Occasionally I get mentioned in reviews, here is a collection of some lovely things that some people have said. (I left out the negative ones to save my ego...)

Smith develops his chords, improvises. The intensity builds. He is lost in his keys. He starts to sing, a voice easy on the ear, but conveying intense emotion: “When you’re here, I’m nowhere,” a simple lyric, repeated. The chords change, the style changes and the same lyrics take on other shades of meaning.

Each audience member will experience this piece differently, a salute to the intense subjectivity of the world of music. Smith presents it and his audience must take on the raw experience and a slightly voyeuristic sensation with an intimacy and ambiguity that may be encompassing, trigger a fly-on-the-wall response or even exclude them from the performance. The strength of this piece lies in its openness to subjective engagement.”
When You’re Here, I’m Nowhere is a beautiful, dramatic explosion of emotion and music. It’s up to the audience to decide what it’s all about, while they’re soaked, heart to skin, in incredible sound.
The gorgeously explosive When You’re Here, I’m Nowhere, performed by its composer, Brett Smith, on a piano made even grander by its subterranean cranny, was like something by Syd Barrett or John Cale.
Brett Smith’s sound design alternates between subtle notes, right on the edge of awareness, enhancing the feelings expressed and amplifying the uneasiness in the spectator, and bombastically cheesy love songs and classic symphonic selections that tie in with the narrative and its various twists.
— http://performing.artshub.com.au/news-article/reviews/performing-arts/nerida-dickinson/the-eisteddfod-254010
Brett Smith’s sound design works with the constantly changing series of movements as well as making the most of the open air atmosphere. While the sound of rain makes many audience members look up, the highlight is using the courtyard’s muddy acoustics to create a thudding heartbeat, morphing into an industrial grinding pound, reverberating against the walls and enfolding us in a cocoon of aural experience. With the movement on stage and the insistent pounding of the beat, audience are drawn into a sense of participation with the approaches and rejections of the dancers.
— http://www.australianstage.com.au/201504217253/reviews/perth/mouseprint.html
Ambient sound design adds to the progression of events...As with the lighting, the finale allows the acoustic atmosphere to shift and become bombastic with the sting in the play’s tail.
— http://performing.artshub.com.au/news-article/reviews/performing-arts/venus-in-fur-246957
Image: Gary Marsh

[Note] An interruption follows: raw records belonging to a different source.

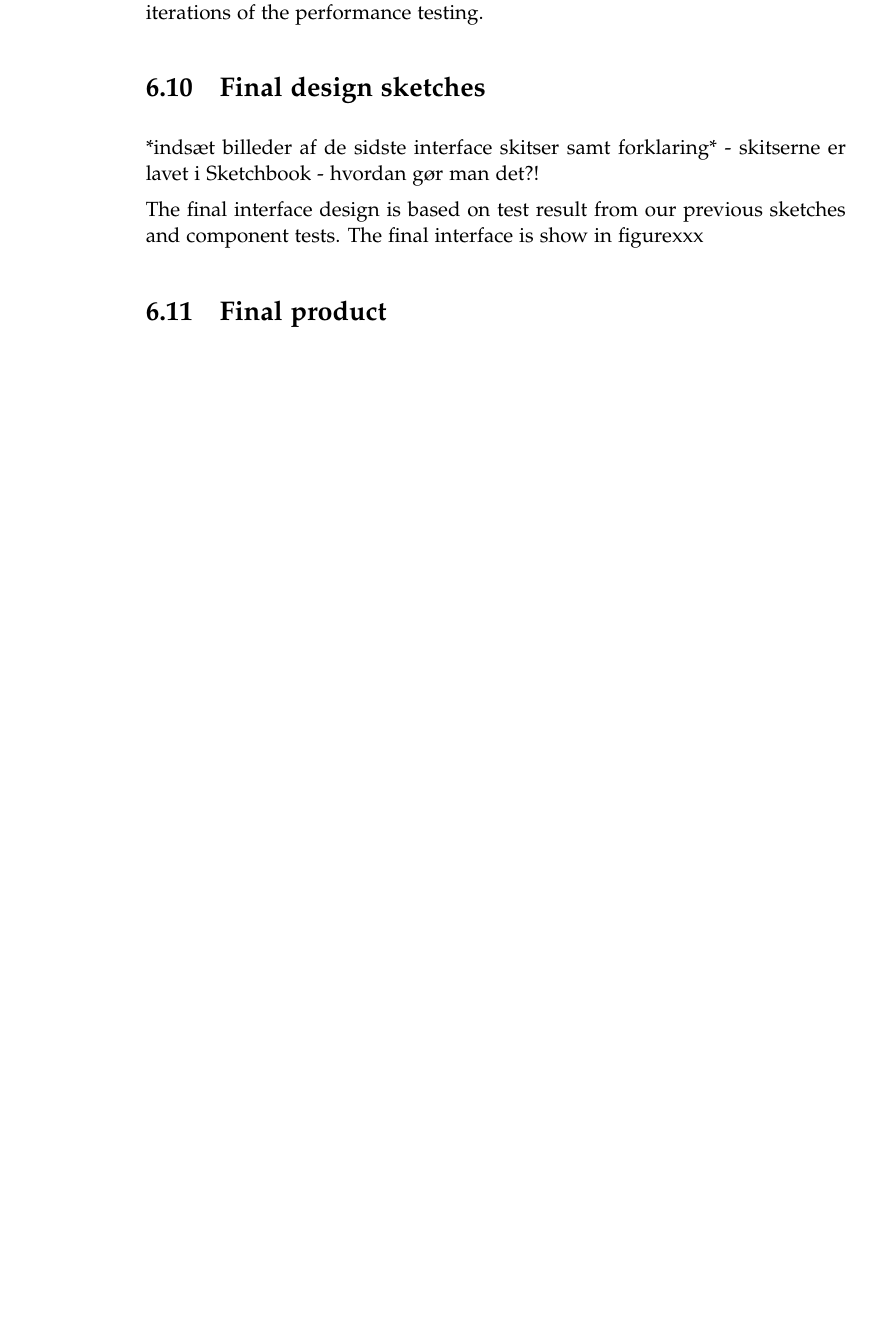
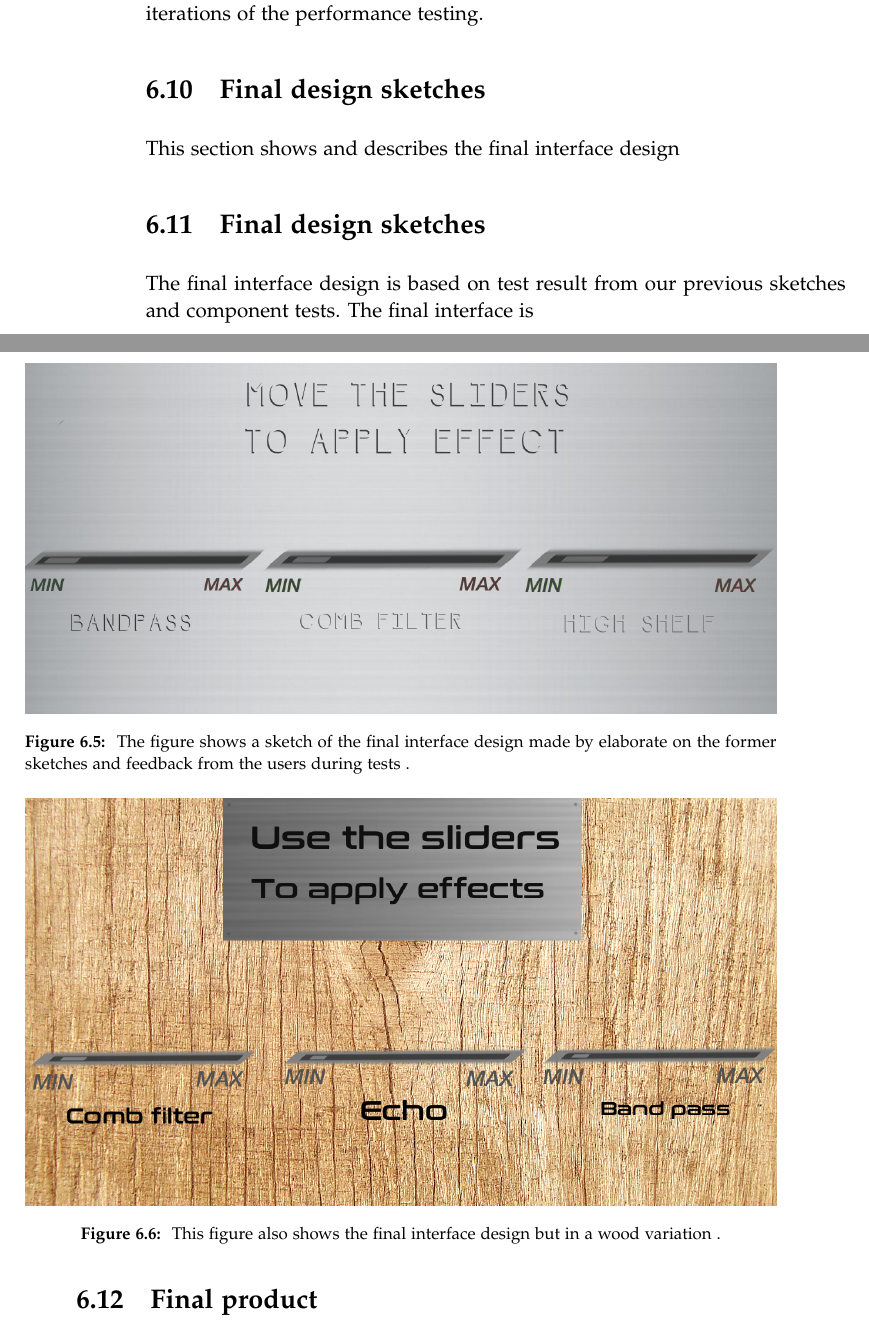
Before and after one commit to kaas-/MightyMuffins-Report, a LaTeX thesis (master.tex, which reads sections/design.tex): part of page 38 of 55 before the commit and two parts of pages 38 and 39 of 57 after it, the two joined at a grey line, cut so that both start at the same text, the shorter picture padded with empty space. Compiled offline with pdfLaTeX; a LaTeX package or settings file that is missing is left out.

Commit message:
billeder osv

```diff
--- a/sections/design.tex
+++ b/sections/design.tex
@@ -129,12 +133,24 @@ Statistically speaking, the most preferred feedforward design was the fifth desi
 Even though the third and fifth feedforward design received almost the same amount of votes, the design team choose to go with the fifth design. The prototype will be expanded of this design and it will be taken into further iterations of the performance testing.
 
 
+\section{Final design sketches}
+This section shows and describes the final interface design
+
+\begin{figure}[!h]
+\centering
+\includegraphics[width=1\textwidth]{finaldesignsketch3grey}
+\caption{\label{fig:inaldesignsketch3grey} The figure shows a sketch of the final interface design made by elaborate on the former sketches and feedback from the users during tests .}
+\end{figure}
+
+\section{Final design sketches}
+\begin{figure}[!h]
+\centering
+\includegraphics[width=1\textwidth]{finalinterfacewood}
+\caption{\label{fig:finalinterfacewood} This figure also shows the final interface design but in a wood variation .}
+\end{figure}
 
 
-\section{Final design sketches}
- *indsæt billeder af de sidste interface skitser samt forklaring* - skitserne er lavet i Sketchbook - hvordan gør man det?!
-
- The final interface design is based on test result from our previous sketches and component tests. The final interface is show in figurexxx
+ The final interface design is based on test result from our previous sketches and component tests. The final interface is
 
 
 
```
Also changed, not shown: sections/design.tex (16 more changed lines).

Image: Gary Marsh

“Brett Smith shines on the tenor sax, and it would be worth seeking out his non-theatre musical endeavours for more...”
— http://perthartslive.com/2016/02/07/review-this-boys-in-love-the-man-and-the-moon/
Brett Smith’s sound design complements a developing sense of drama, twanging strings maintaining a grounded, earthy feel that keeps large-scale industrial sound effects from overwhelming all other elements.
— https://www.australianstage.com.au/201501157079/reviews/perth/prime-cuts-%7C-strut-dance.html
Image:  Emma Fishwick
Enigmatic, twisting, tenebrous and sensual, a man’s body conspires with ravaging sound, stark lighting and grim projections on a back-wall screen to deliver an experience impossible to forget.
— https://thewest.com.au/entertainment/arts-reviews/emotional-psychological-assault-ng-ya-365510
The technical aspects are given their rightful dues here, as the timing and positioning has to be impeccable to deliver the creepy sensations of Welcome to Slaughter. Joe Lui’s lighting design does not so much illuminate as develop an intricate system of shadows, combining with Brett Smith’s deliberately-paced sound design to trigger fight or flight responses even in the middle of the audience.
— http://performing.artshub.com.au/news-article/reviews/performing-arts/nerida-dickinson/welcome-to-slaughter-246200
Brett Smith has produced a pumping, eerie soundtrack, that ranged from a couple of decibels to 120 dBs – that of a plane taking off. The creepy voiceovers make you shudder; this really was an amazing soundscape.
— http://www.ita.org.au/2014/10/welcome-to-slaughter-reviewed-by-gordon-the-optom/